I appreciate the amount of funding the UK has funneled towards biosecurity and invasive species prevention. I think that its focus on public awareness and volunteer training makes the biosecurity programs easier to implement than comparable programs in the US and California in particular. Rather than having to inspect each imported good, NNS border forces can partially rely on accounts from the public. However, I think the EAC has overestimated its abilities to train and prepare a sufficient biosecurity system within six years.


Invasive species are displacing native birds in Israel, study confirms

Rinat, Z. (2020). Invasive species are displacing native birds in Israel, study confirms. Retrieved 12 March 2020, from
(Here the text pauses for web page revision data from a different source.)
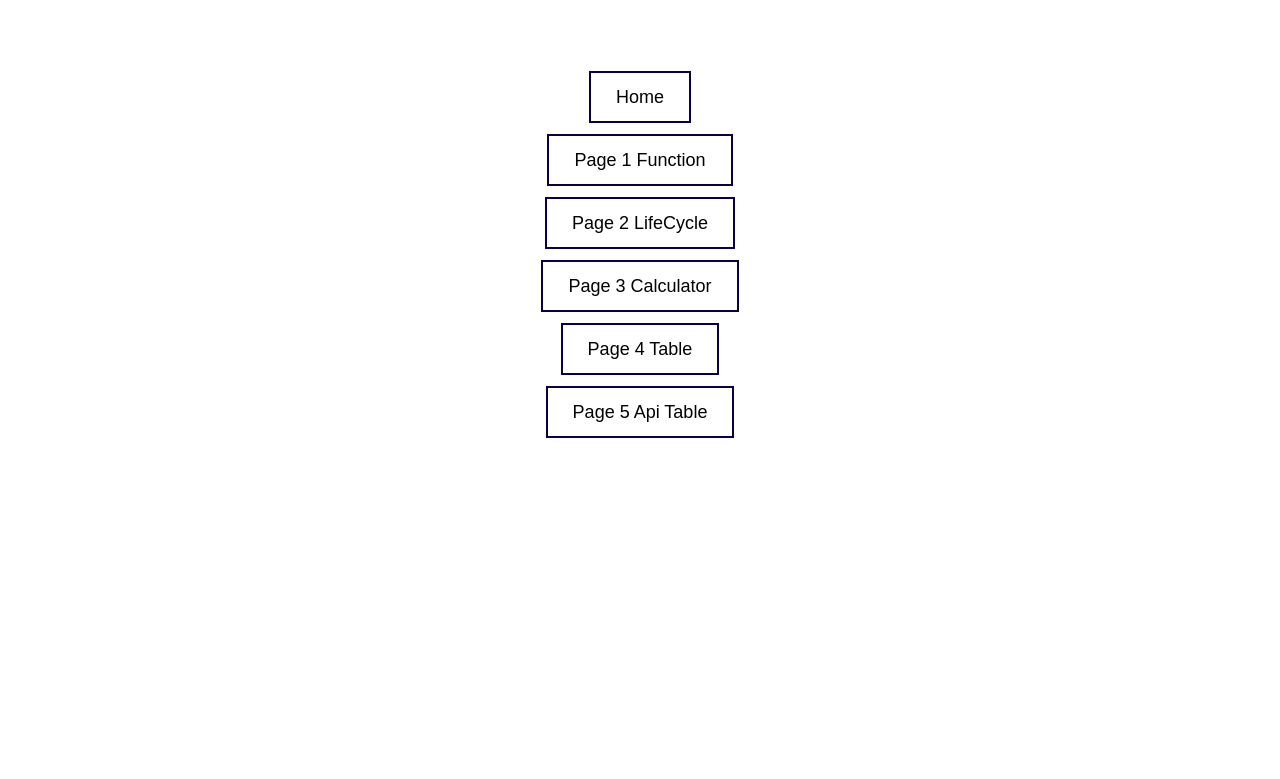
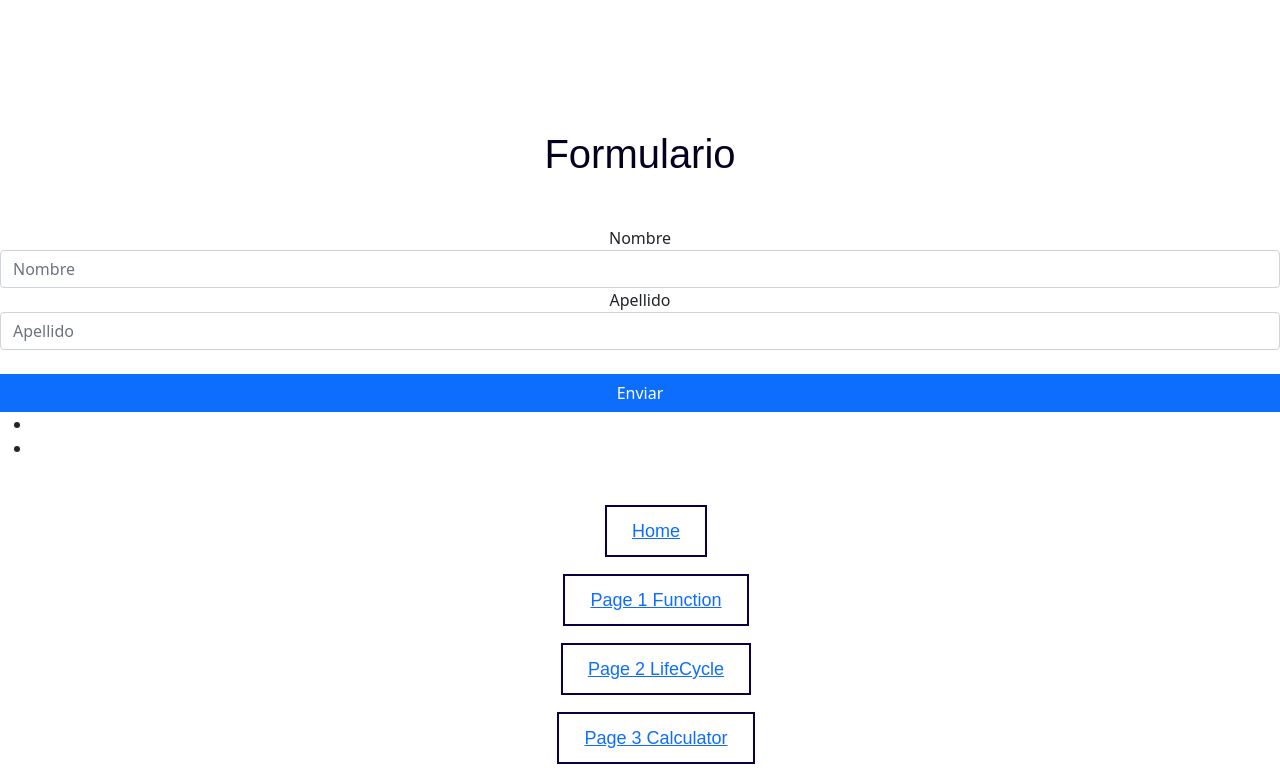
Before and after one commit to jordiascension/jordi-react-capgemini, a React (Create React App) app: page /page6 in a window 1280 px wide. Shown: the top 779 px of the page. Built offline with nearby package versions, Linux system fonts and the light colour scheme.

Commit message:
Added basic html Form

```diff
--- a/src/App.css
+++ b/src/App.css
@@ -42,3 +42,8 @@ a:hover {
   text-align: center;
   padding-top: 45px;
 }
+
+.Page6 {
+  text-align: center;
+  padding-top: 45px;
+}
--- a/src/App.js
+++ b/src/App.js
@@ -5,6 +5,7 @@ import Page2 from"./components/Page2";
 import Page3 from"./components/Page3";
 import Page4 from"./components/Page4";
 import Page5 from"./components/Page5";
+import Page6 from"./components/Page6";
 
 
 function App() {
@@ -18,6 +19,7 @@ function App() {
           <Route exact path="page3" element={<Page3 />} />
           <Route exact path="page4" element={<Page4 />} />
           <Route exact path="page5" element={<Page5 />} />
+          <Route exact path="page6" element={<Page6 />} />
         </Routes>
         <div className="list">
           <ul>
@@ -27,6 +29,7 @@ function App() {
             <li><Link to="page3">Page 3 Calculator</Link></li>
             <li><Link to="page4">Page 4 Table</Link></li>
             <li><Link to="page5">Page 5 Api Table</Link></li>
+            <li><Link to="page6">Page 6 Basic Form</Link></li>
           </ul>
         </div>
       </Router>
--- /dev/null
+++ b/src/components/Page6.js
@@ -0,0 +1,52 @@
+import React, {Fragment, useState} from 'react';
+
+const Page6 = () => {
+
+
+    const [datos, setDatos] = useState({
+        nombre: '',
+        apellido: ''
+    })
+
+    const handleInputChange = (event) => {
+        setDatos({
+            ...datos,
+            [event.target.name] : event.target.value
+        })
+    }
+
+    const enviarDatos = (event) => {
+        event.preventDefault()
+        alert('enviando datos...' + datos.nombre +
+         ' ' + datos.apellido);
+        console.log('enviando datos...' + datos.nombre + ' ' + datos.apellido)
+    }
+
+    return (
+        <Fragment>
+            <div className="Page6">
+            <h1>Formulario</h1>
+            <form className="row" onSubmit={enviarDatos}>
+                <div class="form-group">
+                    <label for="nombre">Nombre</label>
+                    <input type="text" placeholder="Nombre" className="form-control"
+                     onChange={handleInputChange} name="nombre" id="nombre"></input>
+                </div>
+                <div class="form-group">
+                    <label for="apellido">Apellido</label>
+                    <input type="text" placeholder="Apellido" className="form-control"
+                    onChange={handleInputChange} name="apellido" id="apellido"></input>
+                </div>
+                <div>&nbsp;</div>
+                <button type="submit" className="btn btn-primary">Enviar</button>
+            </form>
+            <ul>
+                <li>{datos.nombre}</li>
+                <li>{datos.apellido}</li>
+            </ul>
+            </div>
+        </Fragment>
+    );
+}
+
+export default Page6;
--- a/src/index.js
+++ b/src/index.js
@@ -3,6 +3,7 @@ import ReactDOM from 'react-dom/client';
 import './index.css';
 import App from './App';
 import reportWebVitals from './reportWebVitals';
+import 'bootstrap/dist/css/bootstrap.min.css';
 
 const root = ReactDOM.createRoot(document.getElementById('root'));
 root.render(
```
Also changed, not shown: package.json (+5 -3 lines), 2 other files (tests, documents, lock files or other folders).
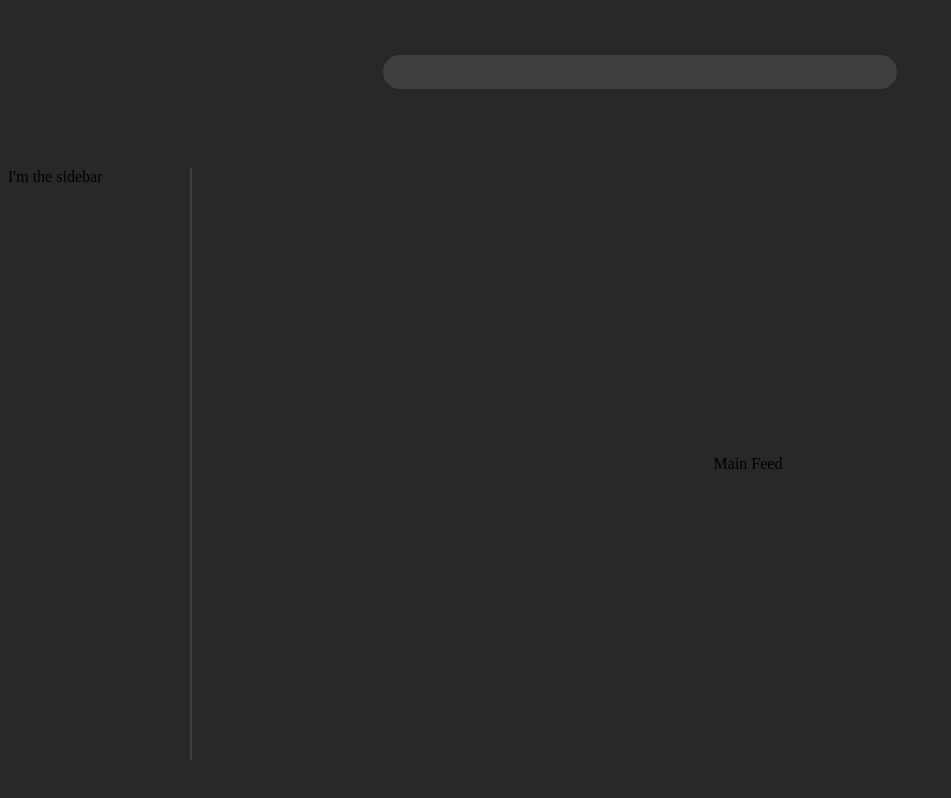
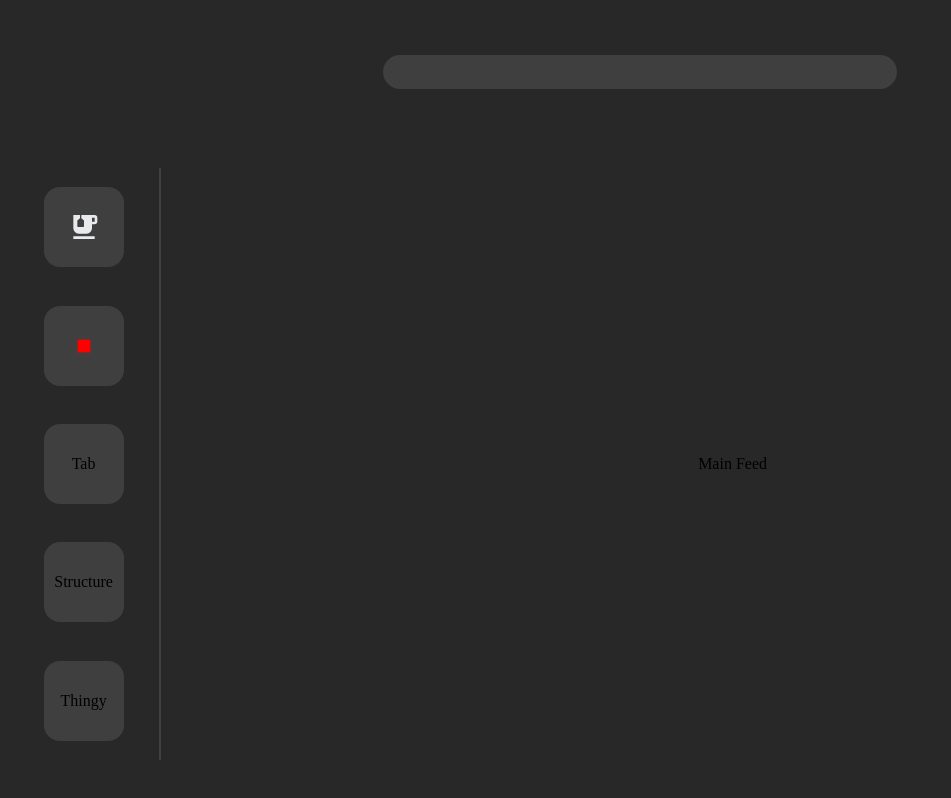
Before and after one commit to zach-monroe/YouTubeClone, a React (Vite) app: page / in a window 1280 px wide. Shown: the whole page, without its empty margins (0-951 px from the left). Built offline with nearby package versions, Linux system fonts and the light colour scheme.

Commit message:
Setting up svgs in sidebar

```diff
--- a/src/App.css
+++ b/src/App.css
@@ -7,12 +7,12 @@ html {
   display: grid;
   gap: 2em;
   grid-template-areas:
-    "top  top  top  top  top  top"
-    "top  top  top  top  top  top"
-    "side main main main main main"
-    "side main main main main main"
-    "side main main main main main";
-  grid-template-columns: repeat(6, 1fr)
+    "top  top  top  top  top  top  top"
+    "top  top  top  top  top  top  top"
+    "side main main main main main main"
+    "side main main main main main main"
+    "side main main main main main main";
+  grid-template-columns: repeat(7, 0.75fr)
 
 }
 
@@ -40,11 +40,26 @@ html {
 
 .sidebar {
   grid-area: side;
+  display: flex;
+  flex-direction: column;
+  justify-content: space-around;
+  align-items: center;
   border-width: 0;
   border-right-width: 0.125em;
   border-color: #3f3f3f;
   border-style: solid;
   height: 74vh;
+}
+
+.tab {
+  background-color: #3f3f3f;
+  height: 5em;
+  width: 5em;
+  border-radius: 1em;
+  display: flex;
+  justify-content: center;
+  align-items: center;
+
 }
 
 .main {
--- a/src/components/SideBar.jsx
+++ b/src/components/SideBar.jsx
@@ -1,6 +1,13 @@
 const SideBar = () => {
   return <div className="sidebar">
-    I'm the sidebar
+    <div className="tab">
+      <svg xmlns="http://www.w3.org/2000/svg" height="2em" viewBox="0 -960 960 960" width="2em" fill="#e8eaed"><path d="M160-120v-80h640v80H160Zm560-520h80v-120h-80v120ZM320-280q-66 0-113-47t-47-113v-400h200v96l-72 58q-2 2-8 16v170q0 8 6 14t14 6h160q8 0 14-6t6-14v-170q0-2-8-16l-72-58v-96h400q33 0 56.5 23.5T880-760v120q0 33-23.5 56.5T800-560h-80v120q0 66-47 113t-113 47H320Z" />
+      </svg>
+    </div>
+    <div className="tab"><svg viewBox="0 0 100 100" height="1em" width="1em"><rect x="10" y="10" width="80" height="80" fill="red" /></svg></div>
+    <div className="tab">Tab</div>
+    <div className="tab">Structure</div>
+    <div className="tab">Thingy</div>
   </div>
 }
 
```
A new study  from Technicon, the Israel Institute of Technology, supports the long held belief that invasive birds have driven out native Israeli birds. The study demonstrates a drastic increase in exotic populations over two decades while native populations dwindle. This pattern heightened in urban areas, where the invasive common myna and the rose-ringed parakeet have thrived. According to Technicon’s Assaf Shwartz, “The myna population soared 843 percent over the past 15 years, while the rose-ringed parakeet population jumped 250 percent.” However the study also demonstrated that invasive species have yet to become significantly established in protected areas and nature reserves throughout Israel. Since limited resources have pushed out these native species, Ornithologists and conservation groups are beginning to propose and encourage the hunting of harmful invasive birds. 

I believe these large scale studies are an integral step in implementing native rehabilitation programs. Without these data sets, it’s difficult to receive funding and demonstrate progress. I also think it’s interesting that these invasive birds have thrived in urban centers, rather than rural areas. This could be a result of released or abandoned domestic birds establishing populations in urban parks. It would be interesting to see how these invasive populations have affected their surrounding environment.